EXTRACTED RECORDS ->
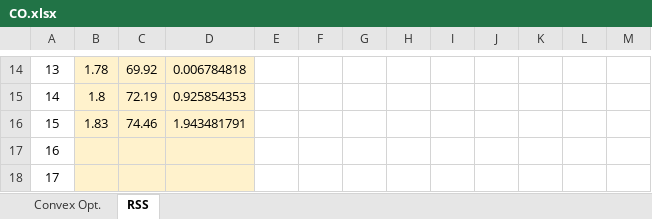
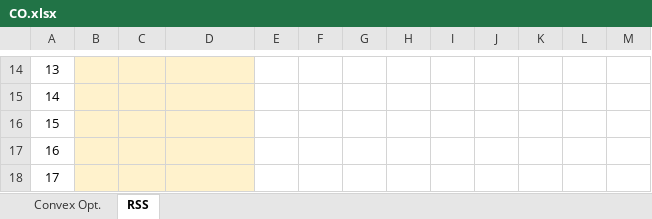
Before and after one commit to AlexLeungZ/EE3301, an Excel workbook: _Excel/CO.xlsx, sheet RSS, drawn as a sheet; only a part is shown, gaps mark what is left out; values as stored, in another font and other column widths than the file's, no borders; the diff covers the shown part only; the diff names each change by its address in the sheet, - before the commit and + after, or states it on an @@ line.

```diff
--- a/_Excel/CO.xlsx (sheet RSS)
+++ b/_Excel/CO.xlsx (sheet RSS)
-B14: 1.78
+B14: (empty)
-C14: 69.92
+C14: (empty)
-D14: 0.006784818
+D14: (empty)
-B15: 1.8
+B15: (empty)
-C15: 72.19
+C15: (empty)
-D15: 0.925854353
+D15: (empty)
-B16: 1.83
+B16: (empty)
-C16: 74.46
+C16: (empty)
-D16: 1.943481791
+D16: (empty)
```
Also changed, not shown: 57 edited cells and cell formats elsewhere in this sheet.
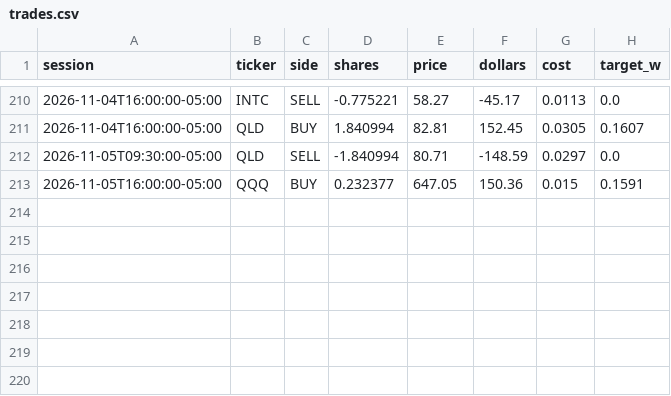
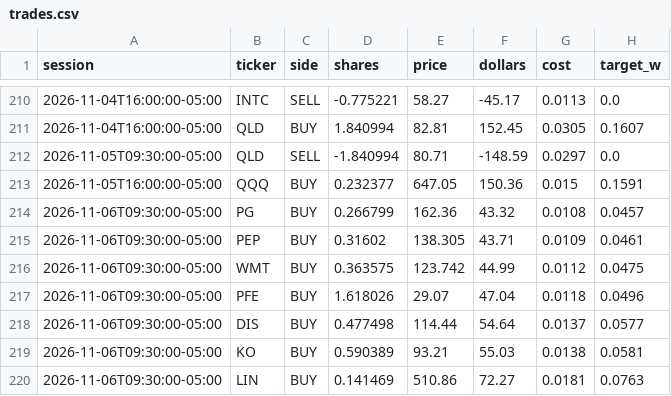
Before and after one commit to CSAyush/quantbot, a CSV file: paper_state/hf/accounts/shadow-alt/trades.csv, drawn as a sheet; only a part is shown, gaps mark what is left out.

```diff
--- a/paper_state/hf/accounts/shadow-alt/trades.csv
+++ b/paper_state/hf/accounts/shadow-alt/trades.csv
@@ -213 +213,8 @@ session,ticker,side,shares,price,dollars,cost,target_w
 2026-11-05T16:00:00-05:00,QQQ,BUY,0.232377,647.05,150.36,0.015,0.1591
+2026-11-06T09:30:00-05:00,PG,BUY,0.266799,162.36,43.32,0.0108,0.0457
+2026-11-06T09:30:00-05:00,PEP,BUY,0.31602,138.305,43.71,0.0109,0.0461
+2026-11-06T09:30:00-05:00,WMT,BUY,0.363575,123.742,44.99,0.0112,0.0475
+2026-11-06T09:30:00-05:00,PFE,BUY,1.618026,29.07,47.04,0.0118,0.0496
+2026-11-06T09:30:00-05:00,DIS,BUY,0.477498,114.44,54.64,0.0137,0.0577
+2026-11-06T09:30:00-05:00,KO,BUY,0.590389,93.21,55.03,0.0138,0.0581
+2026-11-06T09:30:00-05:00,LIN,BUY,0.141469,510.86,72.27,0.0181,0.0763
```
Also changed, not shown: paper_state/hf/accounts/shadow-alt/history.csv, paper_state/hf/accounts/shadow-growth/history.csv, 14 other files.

THE TASK -> Copy all lines from the material that contain "Also".

THE ANSWER ->
Also changed, not shown: 57 edited cells and cell formats elsewhere in this sheet.
Also changed, not shown: paper_state/hf/accounts/shadow-alt/history.csv, paper_state/hf/accounts/shadow-growth/history.csv, 14 other files.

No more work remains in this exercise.